A large tote full of costume pieces such as hats is a most important tool for any drama teacher.
To Introduce the Activity:
When you first introduce students to this activity, stand in front with your bag.Reach into the bag and pull out one hat, hold it up, and ask the students, “Who wears this hat?” The students will offer answers, and must come to an agreement for each hat. How many hats you pull out of your bag will depend upon how many students are in your class.
Let’s say you are using six hats. The kids agree on the six characters: a witch, a toddler, a business man, an elderly woman, a rock star, and a police officer. Place the hats on a table or something near the side of the acting area.
The first time you do this with your students, put a bench in the middle of the acting area. These are the instructions to give your students:
* You will come up to the stage (or acting area) one at a time. Choose one hat, put it on, and walk in character to the bench and sit down.
* Now it is the second person’s turn to approach the hats, wear one, and walk in character to the bench and sit down.
* Remember, this is pantomime. The two characters will interact, but do not use words. It is okay to keep it simple; there are no wrong answers. The first person must find a reason to leave.(And return the hat to the table.) Then, the second person scoots over on the bench so another person can join in.
* The third person approaches the hats, and we do it all over again.
I prefer to not have students raise their hands to go onstage. I prefer to let them monitor themselves and take turns approaching the stage one at a time. This promotes group awareness, cooperation, and mutual respect. It is, however, your call if or when this will work with your group.
The more hats the merrier. You can also add other articles of clothing, for example, a tie, a shawl, or even a walking stick.
I have collected these simple costume pieces and props over the years, but if you want to find some in a shorter amount of time it can be done with not a lot of money. Hit a thrift store that has a collection of funky items. Visit a more staid thrift store, as well. Dollar stores can have great items for this activity, and after Halloween clearance sales are great places to find witch hats, pirate hats, wigs and anything else you can find. Variety is key.
One last note: It is worth mentioning that these costume pieces should be washed between classes.
This post is part of the series: We Need Drama, Music, Art and Dance in Education
Reasons, suggestions, and lesson plans for teaching drama K-6. Includes many drama games.
- Music, Art, and Drama in the Classroom: An Essential Part of Learning
- Reasons to Include Drama in the Curriculum

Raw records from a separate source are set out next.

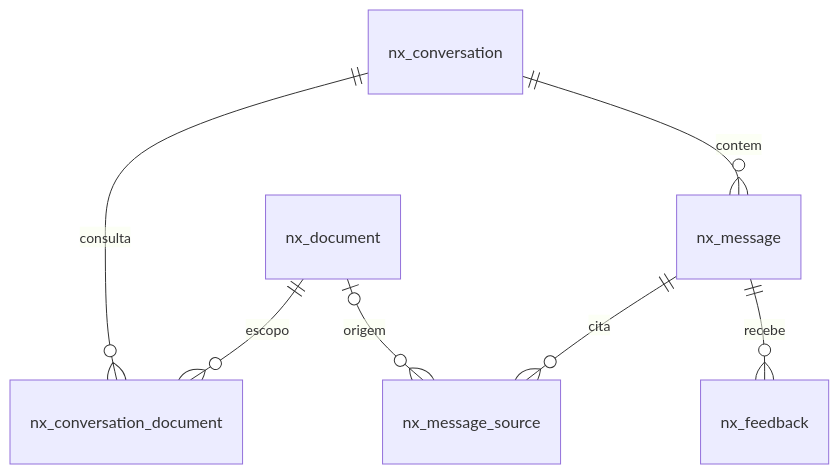
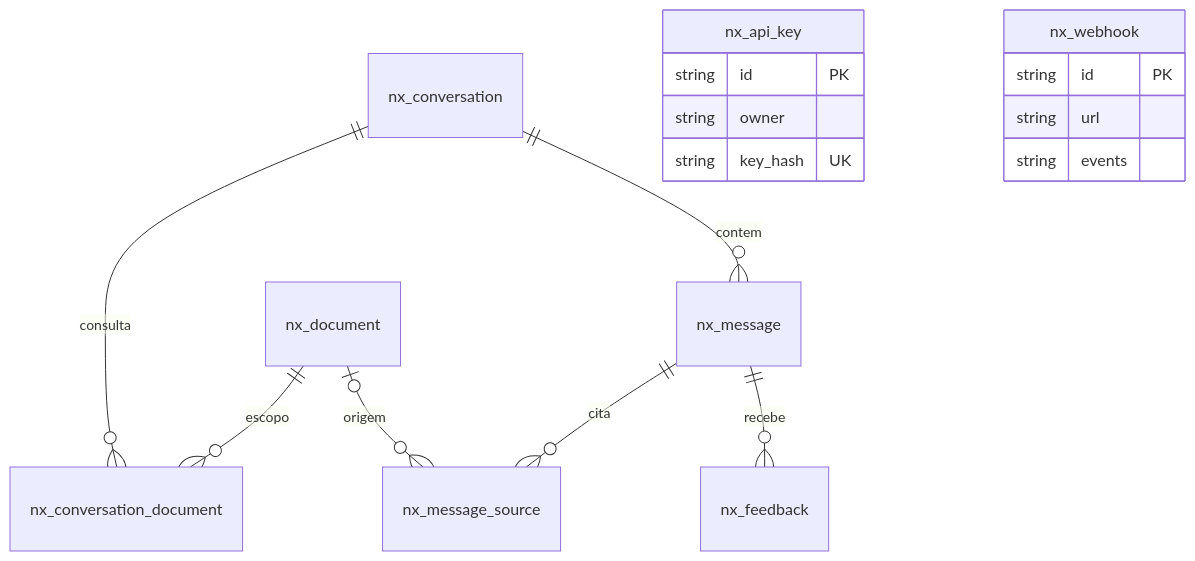
One commit to ravelroot/Retrieval-Augmented-QA-System changed the second of 2 diagrams in README.md. Above: the diagram before and after it, drawn with Mermaid. The commit also changed other lines of this file and 59 other files, not shown here.

````diff
--- a/README.md
+++ b/README.md
@@ -138,9 +229,19 @@
 ```mermaid
 erDiagram
     nx_document ||--o{ nx_conversation_document : escopo
     nx_conversation ||--o{ nx_conversation_document : consulta
     nx_conversation ||--o{ nx_message : contem
     nx_message ||--o{ nx_message_source : cita
     nx_document |o--o{ nx_message_source : origem
     nx_message ||--o{ nx_feedback : recebe
+    nx_api_key {
+        string id PK
+        string owner
+        string key_hash UK
+    }
+    nx_webhook {
+        string id PK
+        string url
+        string events
+    }
 ```
````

- Dance in Education: Choosing Dance over Sports
- Drama Lesson Plans for Kids: Pantomimes for Non-Readers
- Drama Games and Acting for Kids: Pantomime Ball Toss
- Drama Games and Activities: Who Wears This Hat?
- Use Drama in School: Write a Commerical Lesson Plan
- Teaching Drama: Acting and Emotions
- Two Drama Games For Elementary Students: Warm-Up Activities
- Use the Machine Game to Warm Up Your Students